“We estimate ISON is emitting about 2.2 million pounds [1 million kilograms] of what is most likely carbon dioxide gas and about 120 million pounds [54 million kg] of dust every day,” said Carey Lisse from the Johns Hopkins University Applied Physics Laboratory in Laurel, Maryland. “Previous observations made by NASA’s Hubble Space Telescope and the Swift Gamma-Ray Burst Mission and Deep Impact spacecraft gave us only upper limits for any gas emission from ISON. Thanks to Spitzer, we now know for sure the comet’s distant activity has been powered by gas.”

Comet ISON was about 312 million miles (502 million km) from the Sun, 3.35 times farther than Earth, when the observations were made.

“These fabulous observations of ISON are unique and set the stage for more observations and discoveries to follow as part of a comprehensive NASA campaign to observe the comet,” said James L. Green, NASA’s director of planetary science in Washington, D.C. “ISON is very exciting. We believe that data collected from this comet can help explain how and when the solar system first formed.”

Comet ISON is less than 3 miles (5km) in diameter, about the size of a small mountain, and weighs between 7 billion and 7 trillion pounds (3 billion and 3 trillion kg). Because the comet is still very far away, its true size and density have not been determined accurately. Like all comets, ISON is a dirty snowball made up of dust and frozen gases such as water, ammonia, methane, and carbon dioxide. These are some of the fundamental building blocks, which scientists believe led to the formation of the planets 4.5 billion years ago.

Comet ISON is believed to be inbound on its first passage from the distant Oort Cloud, a roughly spherical collection of comets and comet-like structures that exists in a space between one-tenth light-year and 1 light-year from the Sun. The comet will pass within 724,000 miles (1.1 million km) of the Sun on November 28.

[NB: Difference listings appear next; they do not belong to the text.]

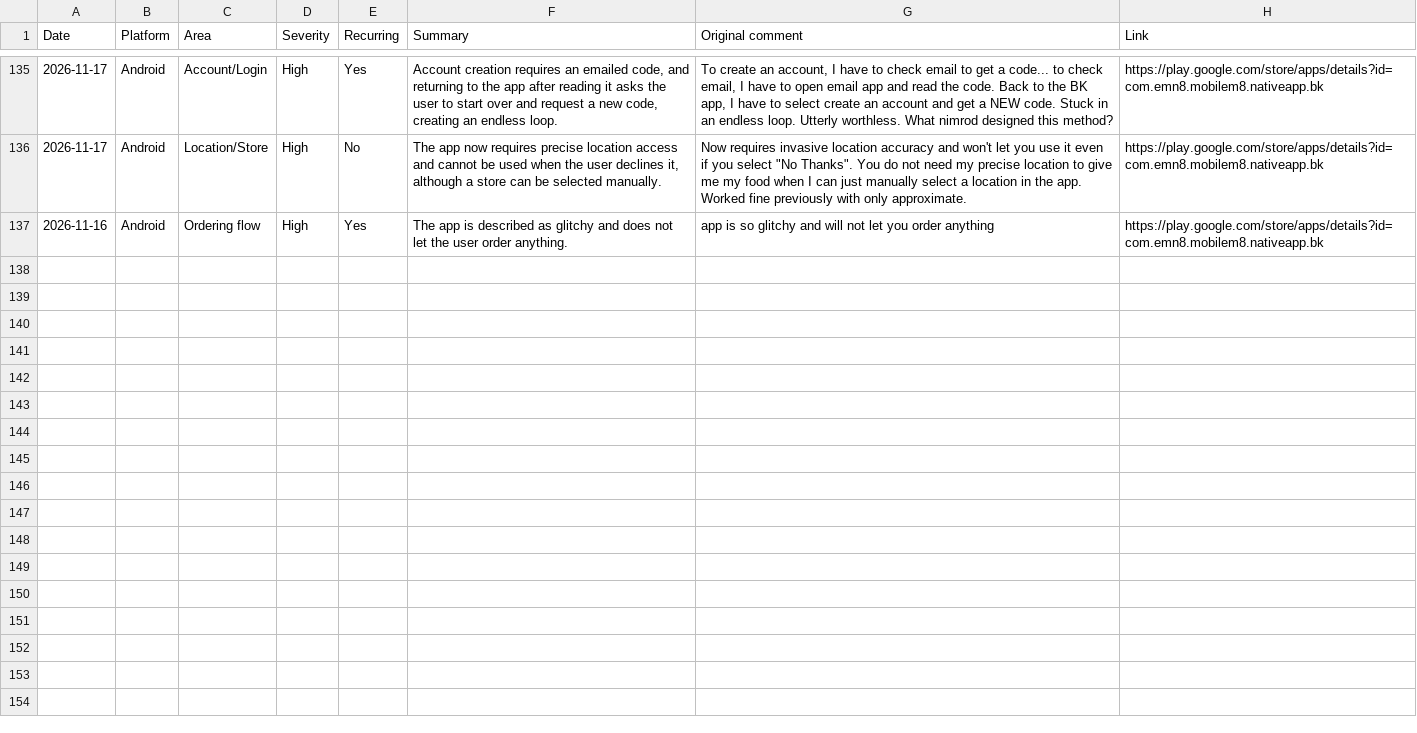
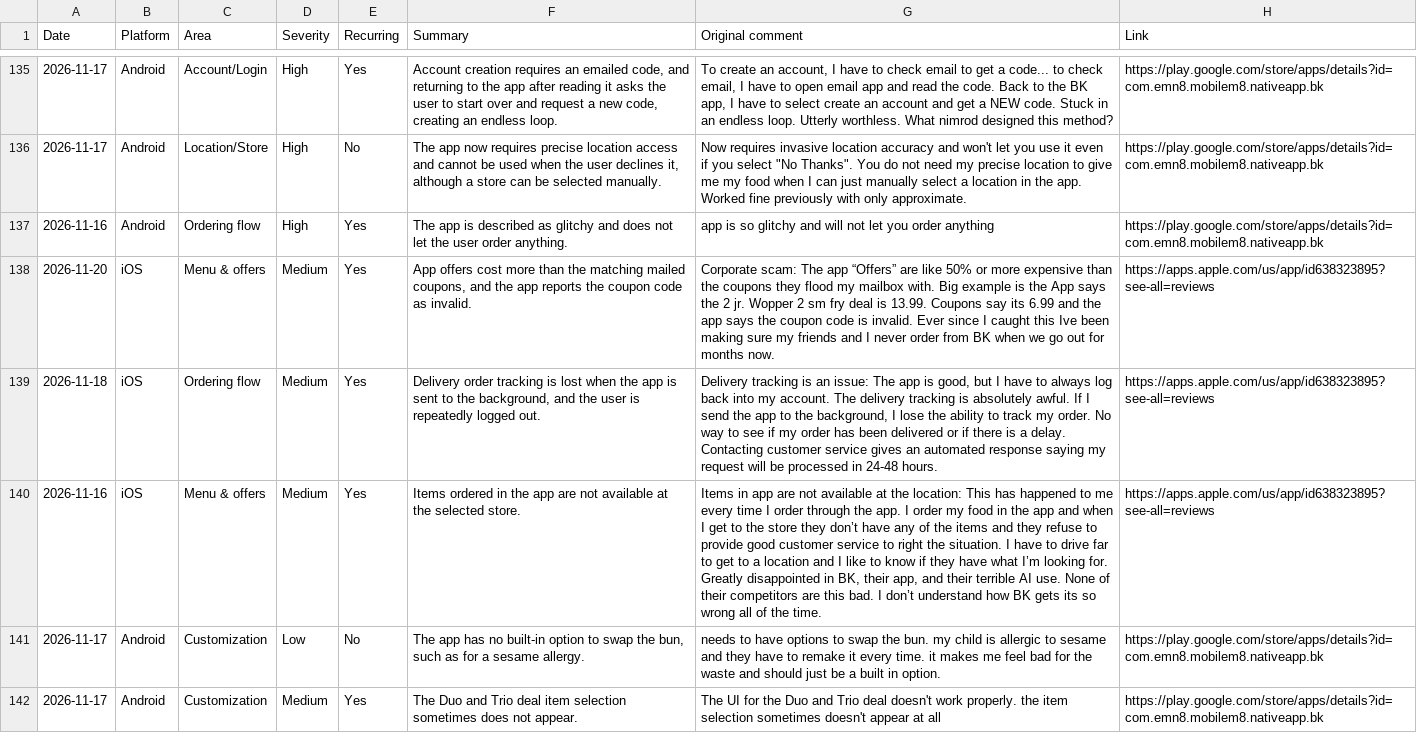
Before and after one commit to rocco9022/bk-review-triage, a CSV file: reviews.csv, drawn as a sheet; only a part is shown, gaps mark what is left out; the diff covers the shown part only; the diff names each change by its address in the sheet, - before the commit and + after, or states it on an @@ line.

Commit message:
Add 9 UX/UI review(s)

```diff
--- a/reviews.csv
+++ b/reviews.csv
+row 138: 2026-11-20 | iOS | Menu & offers | Medium | Yes | App offers cost more than the matching mailed coupons, and the app reports the coupon code as invalid. | Corporate scam: The app “Offers” are like 50% or more expensive than the coupons they flood my mailbox with. Big example is the App says the 2 jr. Wopper 2 sm fry deal is 13.99. Coupons say its 6.99 and the app says the coupon code is invalid. Ever since I caught this Ive been making sure my friends and I never order from BK when we go out for months now. | https://apps.apple.com/us/app/id638323895?see-all=reviews
+row 139: 2026-11-18 | iOS | Ordering flow | Medium | Yes | Delivery order tracking is lost when the app is sent to the background, and the user is repeatedly logged out. | Delivery tracking is an issue: The app is good, but I have to always log back into my account. The delivery tracking is absolutely awful. If I send the app to the background, I lose the ability to track my order. No way to see if my order has been delivered or if there is a delay. Contacting customer service gives an automated response saying my request will be processed in 24-48 hours. | https://apps.apple.com/us/app/id638323895?see-all=reviews
+row 140: 2026-11-16 | iOS | Menu & offers | Medium | Yes | Items ordered in the app are not available at the selected store. | Items in app are not available at the location: This has happened to me every time I order through the app. I order my food in the app and when I get to the store they don’t have any of the items and they refuse to provide good customer service to right the situation. I have to drive far to get to a location and I like to know if they have what I’m looking for. Greatly disappointed in BK, their app, and their terrible AI use. None of their competitors are this bad. I don’t understand how BK gets its so wrong all of the time. | https://apps.apple.com/us/app/id638323895?see-all=reviews
+row 141: 2026-11-17 | Android | Customization | Low | No | The app has no built-in option to swap the bun, such as for a sesame allergy. | needs to have options to swap the bun. my child is allergic to sesame and they have to remake it every time. it makes me feel bad for the waste and should just be a built in option. | https://play.google.com/store/apps/details?id=com.emn8.mobilem8.nativeapp.bk
+row 142: 2026-11-17 | Android | Customization | Medium | Yes | The Duo and Trio deal item selection sometimes does not appear. | The UI for the Duo and Trio deal doesn't work properly. the item selection sometimes doesn't appear at all | https://play.google.com/store/apps/details?id=com.emn8.mobilem8.nativeapp.bk
```
Also changed, not shown: 4 added rows elsewhere in this file.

It is warming up gradually as it gets closer to the Sun. In the process, different gases are heating up to the point of evaporation, revealing themselves to instruments in space and on the ground. Carbon dioxide is thought to be the gas that powers emission for most comets between the orbits of Saturn and the asteroids.

Vitali Nevski and Artyom Novichonok discovered the comet September 21, 2012, roughly between Jupiter and Saturn at the International Scientific Optical Network (ISON) near Kislovodsk, Russia. This counts as an early detection of a comet, and the strong carbon dioxide emissions may have made the detection possible.

“This observation gives us a good picture of part of the composition of ISON, and, by extension, of the protoplanetary disk from which the planets were formed,” said Lisse. “Much of the carbon in the comet appears to be locked up in carbon dioxide ice. We will know even more in late July and August when the comet begins to warm up near the water-ice line outside the orbit of Mars, and we can detect the most abundant frozen gas, which is water, as it boils away from the comet.”

This article originally appeared on Astronomy.com and is reprinted here with permission from Kalmbach Publishing.